Part of Your
Later that day, Joni and Kaitlynne were seated on the couch watching Beauty and the Beast. As many times as they had watched it, it never got old. Joni thought back to when she and Kaitlynne would sit on the
floor in front of the TV and watch Disney movies all day. It seemed like the only problem back then was what kind of jam your
sandwich had. Kaitlynne was thinking, too, but not about the movie. She dreaded going to school tomorrow. She wanted to stay
home and have her aunt Lynda teach her. She loved school, really. She just didn’t want to face all the kids. She wanted
to be alone.
Whether she liked it or not, school was getting closer with every second. Already, it was almost dinnertime. The movie
ended and Kaitlynne and Joni got up and went to wash up for dinner. Just in time, too. Dinner was served. Kaitlynne was her
old bubbly self all through dinner. After dinner, she went upstairs and got all her school stuff. She pulled out all her poems
from her secret place and placed them in her notebook. She got a picture of her whole family the week before the accident.
They had gotten her father’s friend to take a picture of them. Her father and mother were seated in chairs next to each
other with huge grins on their faces. Joni was standing behind their mother, leaning down so she was level with her shoulder,
Joni’s hands on her upper arm. Kaitlynne was seated on their father’s lap with his head rested on her shoulder.
Kaitlynne smiled at the memory and put the picture in the little picture pocket on the front of her notebook. She put folders
in it for all the subjects she had wanted. She threw in a couple of blank spirals in case she needed one for any of her classes.
She tossed her notebook aside and pulled her covers to her chest, clapping so the lights would turn off.
“Mom… Dad… If you can hear me, I love you guys very much. Joni loves you, too. I miss you,”
Kaitlynne whispered, feeling as though she were talking to the ceiling more than she was her parents.
The next morning, Kaitlynne awoke to find Joni sitting at the foot of her bed. She
sat up and smiled at her sister. She looked at the clock, hoping that it was too late to go to school. She knew it
wasn’t, but she liked to think it was. She rolled her eyes at the clock and pushed the covers off her. Joni stood up
and helped Kaitlynne move the blanket, though Kaitlynne was more than capable.
“Time for school,” Joni reminded her, smiling as much she could.
“Oh joy. I can’t wait,” Kaitlynne groaned.
“We have to deal, Kaity. As much as I’d like to, I can’t change anything.”
“You aren’t even in the same school as me, Joni.”
“I know… but I’ll be picking you up after school and dropping you off everyday,”
“Oh, that makes it so much better.”
Despite her dismay, Kaitlynne arose from the bed and walked over to her closet.

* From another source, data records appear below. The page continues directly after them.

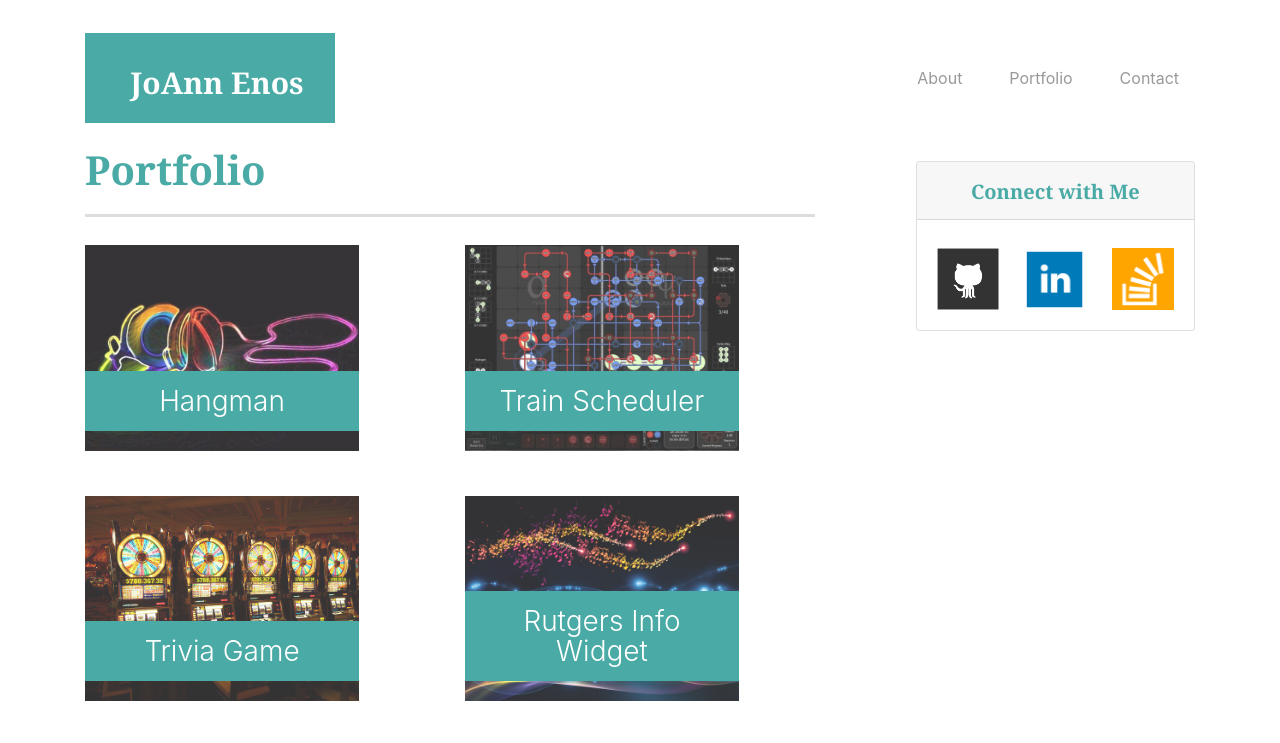
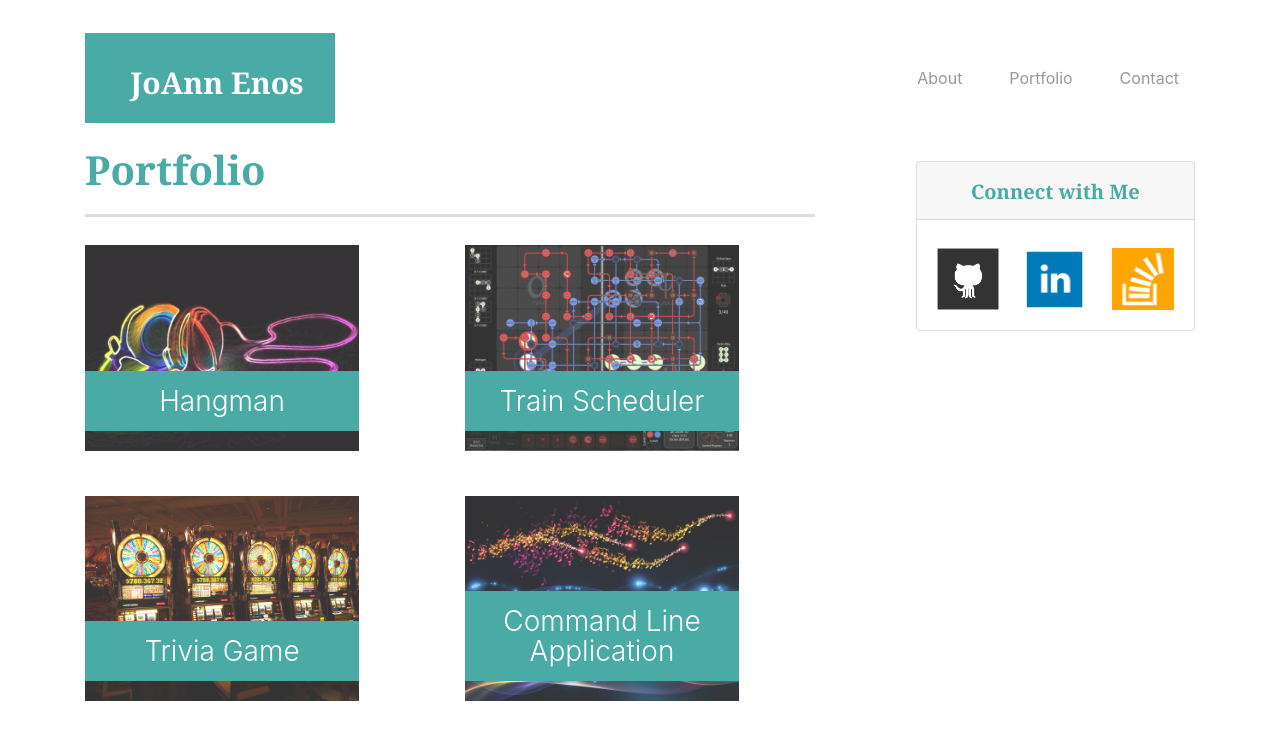
Before and after one commit to jenos1/Basic-Portfolio, a plain HTML site: page portfolio.html in a window 1280 px wide. Shown: the top 743 px of the page. Drawn offline with nearby package versions, Linux system fonts and the light colour scheme.

Commit message:
Add Liri app.

```diff
--- a/portfolio.html
+++ b/portfolio.html
@@ -64,9 +64,10 @@
                 <h3>Train Scheduler</h3>
               </div>
               <div class="work">
-                <img src="assets/images/music-visual.jpg" alt="Rutgers Info Widget">
+                <a href="https://jenos1.github.io/liri-node-app/" target="_blank">
+                <img src="assets/images/music-visual.jpg" alt="Liri Node App">
 
-                 <h3>Rutgers Info Widget</h3>
+                 <h3>Command Line Application</h3>
               </div>
             </div>
           </div>
```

She chose a cute little white top that
merely had The Moffatts scrawled across the front in a shade of blue. She slipped
on a worn pair of jeans that had lots of pockets and fit fairly loose, unlike her shirt that was a perfect fit. Joni was already
dressed in jeans that had small holes scattered, for a worn effect, and a purple long-sleeved shirt that fit very nicely.
Kaitlynne grabbed her book bag and her thin leather jacket and she and Joni headed out the door. Minutes later, Joni pulled
up in front of the middle school. She bid Kaitlynne good luck and pulled away. Since Jacob and Lynda had already registered
Kaitlynne and Joni, all they had to do was go into the office and pick up a copy of their schedule.
Once Kaitlynne had picked up her schedule, she was left to find the first class on her own. How nice. She absolutely
loved this school. They were so helpful. Hah. Yeah right. Despite the lack of help, Kaitlynne found her first class. She had
English first; a great way to start the day. She sat in the back and, following what the other kids were doing, pulled out
a spiral. Her favorite one, actually. The yellow one. The teacher greeted her and told her what she was to do. “The spiral is for your journal. Everyday,
you are to write a little of what’s on your mind or something that happened,” Mrs. Grey had explained.
“And you read it when we turn it in?”
“Well, not if you don’t want me to. Just put ‘do not read’ at the top of your entry. I’ll
glance to make sure you did something each day and give you the grade. Simple as that.”
“And that’s not a lie?”
“Of course not, dear. Why would I lie?”
“Because you’re a grown up. Grown ups always lie.”
“Well, not me.” So Kaitlynne wrote. She
wrote down stuff about what she used to do and how happy she used to be. She thought that maybe, just maybe, if she wrote
about when she was happy, she would forget about everything else, if only for a moment. Kaitlynne made lots of friends right
away. She was bubbly. Everybody likes a bubbly person. She told herself not to cry when things reminded her of her parents
or Toronto. And she didn’t. At the end of the day, as she had promised, Joni was out front in her mustang. Kaitlynne
smiled and ran over, hopping inside. They drove home and finished their homework before getting ready for dinner at the Hanson
house. Jacob and Lynda couldn’t go because they had to work late, but with or without them, Kaitlynne and Joni were
going to go, come Hell or high water.